* _Information shown_:
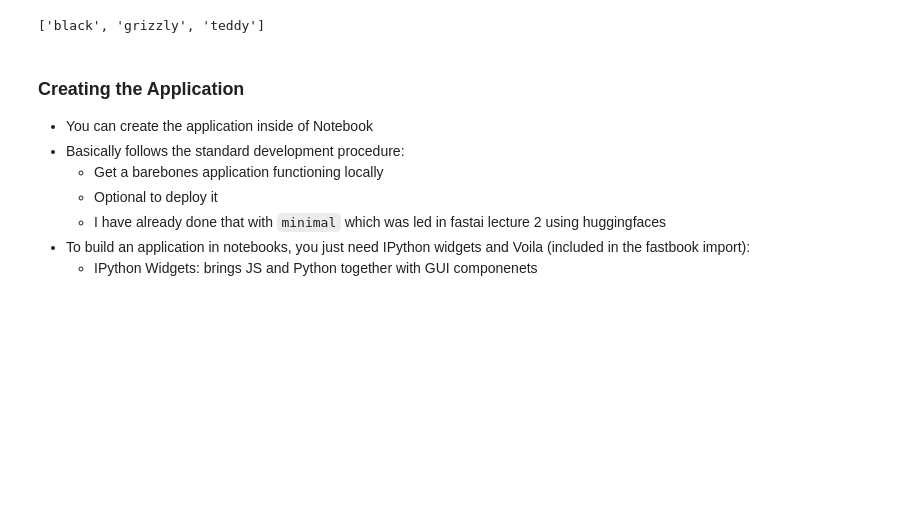
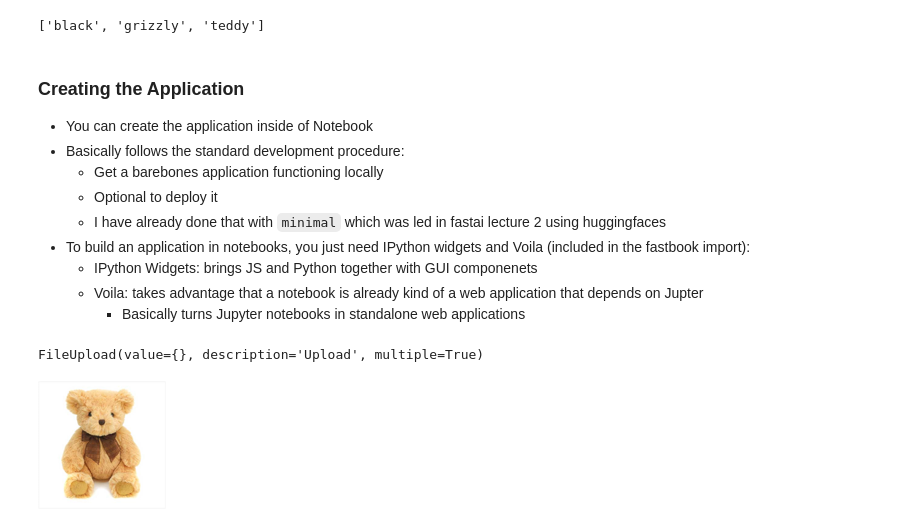
Before and after one commit to blankss/fastai_writeups, a Jupyter notebook: chapter2/application.ipynb, the cells around one changed output. Drawn from its saved outputs; the diff is of its cells as text; code cells hidden in the pictures; blank space fills up the shorter version.

````diff
--- a/chapter2/application.ipynb
+++ b/chapter2/application.ipynb
@@ -27,3 +27,16 @@ learn_inf.dls.vocab
     - I have already done that with ```minimal``` which was led in fastai lecture 2 using huggingfaces
 - To build an application in notebooks, you just need IPython widgets and Voila (included in the fastbook import):
     - IPython Widgets: brings JS and Python together with GUI componenets
+    - Voila: takes advantage that a notebook is already kind of a web application that depends on Jupter
+        - Basically turns Jupyter notebooks in standalone web applications
+# %%
+# simple button upload example using widgets, with this we can upload images our model can predict the category on
+btn_upload = widgets.FileUpload(multiple=True)
+btn_upload
+# %% [output]
+FileUpload(value={}, description='Upload', multiple=True)
+# %%
+img = PILImage.create(btn_upload.data[-1])
+img.resize((128, 128))
+# %% [output]
+[figure, added]
````
Also changed, not shown: parts of 9 cells of this notebook.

* _Try it_: Return the listing above verbatim and exclude every picture.

* _Solution to this task_:
Before and after one commit to blankss/fastai_writeups, a Jupyter notebook: chapter2/application.ipynb, the cells around one changed output. Drawn from its saved outputs; the diff is of its cells as text; code cells hidden in the pictures; blank space fills up the shorter version.

````diff
--- a/chapter2/application.ipynb
+++ b/chapter2/application.ipynb
@@ -27,3 +27,16 @@ learn_inf.dls.vocab
     - I have already done that with ```minimal``` which was led in fastai lecture 2 using huggingfaces
 - To build an application in notebooks, you just need IPython widgets and Voila (included in the fastbook import):
     - IPython Widgets: brings JS and Python together with GUI componenets
+    - Voila: takes advantage that a notebook is already kind of a web application that depends on Jupter
+        - Basically turns Jupyter notebooks in standalone web applications
+# %%
+# simple button upload example using widgets, with this we can upload images our model can predict the category on
+btn_upload = widgets.FileUpload(multiple=True)
+btn_upload
+# %% [output]
+FileUpload(value={}, description='Upload', multiple=True)
+# %%
+img = PILImage.create(btn_upload.data[-1])
+img.resize((128, 128))
+# %% [output]
+[figure, added]
````
Also changed, not shown: parts of 9 cells of this notebook.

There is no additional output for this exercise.